Keiler Roberts sits in front of her laundry machine, crying. It’s not the first time she’s cried on the floor, and when her daughter finds her, she recognizes an emergency situation. “Oh no, Mommy! 9-1-1!” Xia shouts as she rushes to her mother’s lap, absorbing the tears with her blankie.

This is one of the many illustrations of domestic melancholy and tenderness in Roberts’s My Begging Chart, a new collection of autobiographical comics from Drawn & Quarterly. Roberts is blunt about the highs and lows of everyday life, imbuing moments of vulnerability with dry humor thanks to her sparse art style and understated storytelling.

Raised in rural Sun Prairie, Wisconsin, Roberts didn’t have much access to the art world as a child, but a preschool visit to her teacher’s brother’s art studio instilled an early fascination with painting. “Growing up, there was no model of a professional artist,” says Roberts. “It was just art teachers, so I figured I would be a high school art teacher.”

Roberts pursued education at University of Wisconsin in Madison before switching to a BFA [’00] that allowed her to devote more time to painting. She continued down that path with a master’s degree from Northwestern University, and the Evanston-based artist has been teaching ever since, currently at the School of the Art Institute in Chicago.

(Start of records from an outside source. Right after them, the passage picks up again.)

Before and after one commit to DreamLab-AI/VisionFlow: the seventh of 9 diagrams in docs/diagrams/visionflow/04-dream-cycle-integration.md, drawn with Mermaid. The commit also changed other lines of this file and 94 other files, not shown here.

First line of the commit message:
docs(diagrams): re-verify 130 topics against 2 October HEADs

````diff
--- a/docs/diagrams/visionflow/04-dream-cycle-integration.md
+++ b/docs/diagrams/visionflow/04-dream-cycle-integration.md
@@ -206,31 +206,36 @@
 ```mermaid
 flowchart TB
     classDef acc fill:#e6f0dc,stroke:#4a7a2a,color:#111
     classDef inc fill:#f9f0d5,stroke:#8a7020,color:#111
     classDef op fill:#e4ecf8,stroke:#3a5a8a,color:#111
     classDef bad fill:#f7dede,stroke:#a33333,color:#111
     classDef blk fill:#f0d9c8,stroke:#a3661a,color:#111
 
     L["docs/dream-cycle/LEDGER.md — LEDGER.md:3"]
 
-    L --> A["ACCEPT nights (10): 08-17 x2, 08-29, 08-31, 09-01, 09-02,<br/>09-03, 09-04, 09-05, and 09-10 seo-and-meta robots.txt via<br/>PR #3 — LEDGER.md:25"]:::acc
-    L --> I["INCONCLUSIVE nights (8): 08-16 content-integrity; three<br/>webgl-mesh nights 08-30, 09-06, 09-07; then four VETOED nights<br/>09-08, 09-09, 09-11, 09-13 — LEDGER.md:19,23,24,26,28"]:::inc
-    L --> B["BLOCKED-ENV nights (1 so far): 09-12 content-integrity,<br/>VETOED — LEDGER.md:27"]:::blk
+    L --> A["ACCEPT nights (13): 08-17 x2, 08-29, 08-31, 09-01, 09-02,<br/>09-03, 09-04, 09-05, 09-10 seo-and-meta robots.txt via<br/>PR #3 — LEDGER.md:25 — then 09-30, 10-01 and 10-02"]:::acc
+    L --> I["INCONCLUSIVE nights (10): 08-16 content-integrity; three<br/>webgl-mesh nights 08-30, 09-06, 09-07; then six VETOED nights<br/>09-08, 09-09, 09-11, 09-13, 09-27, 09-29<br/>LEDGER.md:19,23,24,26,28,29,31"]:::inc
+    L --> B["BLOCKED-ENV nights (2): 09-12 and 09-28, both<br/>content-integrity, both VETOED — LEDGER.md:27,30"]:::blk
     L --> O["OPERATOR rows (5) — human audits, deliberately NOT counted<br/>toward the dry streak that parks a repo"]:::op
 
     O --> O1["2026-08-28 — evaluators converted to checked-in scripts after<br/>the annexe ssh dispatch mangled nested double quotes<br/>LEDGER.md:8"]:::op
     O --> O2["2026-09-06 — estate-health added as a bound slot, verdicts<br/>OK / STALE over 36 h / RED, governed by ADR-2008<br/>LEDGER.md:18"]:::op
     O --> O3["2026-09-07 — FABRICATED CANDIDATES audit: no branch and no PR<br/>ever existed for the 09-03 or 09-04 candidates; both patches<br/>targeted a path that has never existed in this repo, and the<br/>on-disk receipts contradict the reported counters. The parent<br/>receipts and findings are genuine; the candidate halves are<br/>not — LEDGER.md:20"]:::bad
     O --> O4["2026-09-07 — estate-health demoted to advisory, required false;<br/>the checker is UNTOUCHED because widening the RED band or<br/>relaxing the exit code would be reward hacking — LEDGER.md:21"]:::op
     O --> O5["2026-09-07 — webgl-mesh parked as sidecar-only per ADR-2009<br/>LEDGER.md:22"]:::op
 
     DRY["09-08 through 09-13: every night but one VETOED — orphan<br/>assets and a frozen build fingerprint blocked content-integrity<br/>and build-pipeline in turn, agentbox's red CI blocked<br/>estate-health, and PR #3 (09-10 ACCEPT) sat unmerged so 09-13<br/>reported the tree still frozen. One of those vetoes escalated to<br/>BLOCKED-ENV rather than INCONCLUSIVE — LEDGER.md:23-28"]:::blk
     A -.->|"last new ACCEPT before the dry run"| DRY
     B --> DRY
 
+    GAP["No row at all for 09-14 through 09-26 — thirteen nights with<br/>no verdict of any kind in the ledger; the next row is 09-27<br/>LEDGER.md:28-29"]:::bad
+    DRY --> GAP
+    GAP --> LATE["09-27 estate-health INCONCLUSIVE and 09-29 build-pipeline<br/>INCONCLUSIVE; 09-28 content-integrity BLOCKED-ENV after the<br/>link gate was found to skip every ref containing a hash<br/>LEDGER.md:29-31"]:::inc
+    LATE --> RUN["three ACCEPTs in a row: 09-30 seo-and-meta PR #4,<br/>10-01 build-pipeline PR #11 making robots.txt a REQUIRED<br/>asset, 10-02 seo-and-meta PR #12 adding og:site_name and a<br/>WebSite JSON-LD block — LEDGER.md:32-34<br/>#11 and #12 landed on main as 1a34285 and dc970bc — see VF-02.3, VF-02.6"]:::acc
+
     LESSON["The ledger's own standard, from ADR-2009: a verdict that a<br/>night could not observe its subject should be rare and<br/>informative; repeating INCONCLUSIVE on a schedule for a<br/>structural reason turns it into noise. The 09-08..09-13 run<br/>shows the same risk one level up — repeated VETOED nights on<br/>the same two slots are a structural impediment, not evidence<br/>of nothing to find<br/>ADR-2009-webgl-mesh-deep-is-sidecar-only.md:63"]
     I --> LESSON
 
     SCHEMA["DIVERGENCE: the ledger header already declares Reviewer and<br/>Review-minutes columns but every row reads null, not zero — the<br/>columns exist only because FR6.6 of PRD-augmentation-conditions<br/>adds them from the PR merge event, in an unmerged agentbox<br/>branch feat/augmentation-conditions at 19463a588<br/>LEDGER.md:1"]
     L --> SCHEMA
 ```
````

“Keiler has always nurtured a humble balance between curiosity and aspiration,” says Michelle Grabner, one of Roberts’s former professors at UWM and her current colleague at SAIC. “What made her one of my favorite undergraduates are the same qualities that make her an inspiring and effective teacher in the classroom now.”

In 2009, Roberts took a comics course at DePaul University taught by cartoonist Aaron Renier, who was intimidated to have another professor as a student. “She was fully formed,” says Renier. “Part of me thinks she didn’t even need to take my class. She used the class as an excuse to start.” Roberts created the first issue of her self-published comic, Powdered Milk, at DePaul.

When it came to developing her aesthetic as a cartoonist, Roberts quickly realized she was most comfortable with the basics: black-and-white comics drawn with Micron pen on Bristol board. “There’s nothing luxurious or sensual about my drawing style or materials,” says Roberts. “What is the most direct way to draw something if you’re just trying to describe it clearly and fast? I’m not thinking about how to make this more beautiful or look more like ‘art.’”

Roberts met Annie Koyama of Koyama Press at the first Chicago Alternative Comics Expo (CAKE) in 2012, and while Roberts didn’t have much work to display, her mini-comics made an impression on the Toronto-based small-press publisher.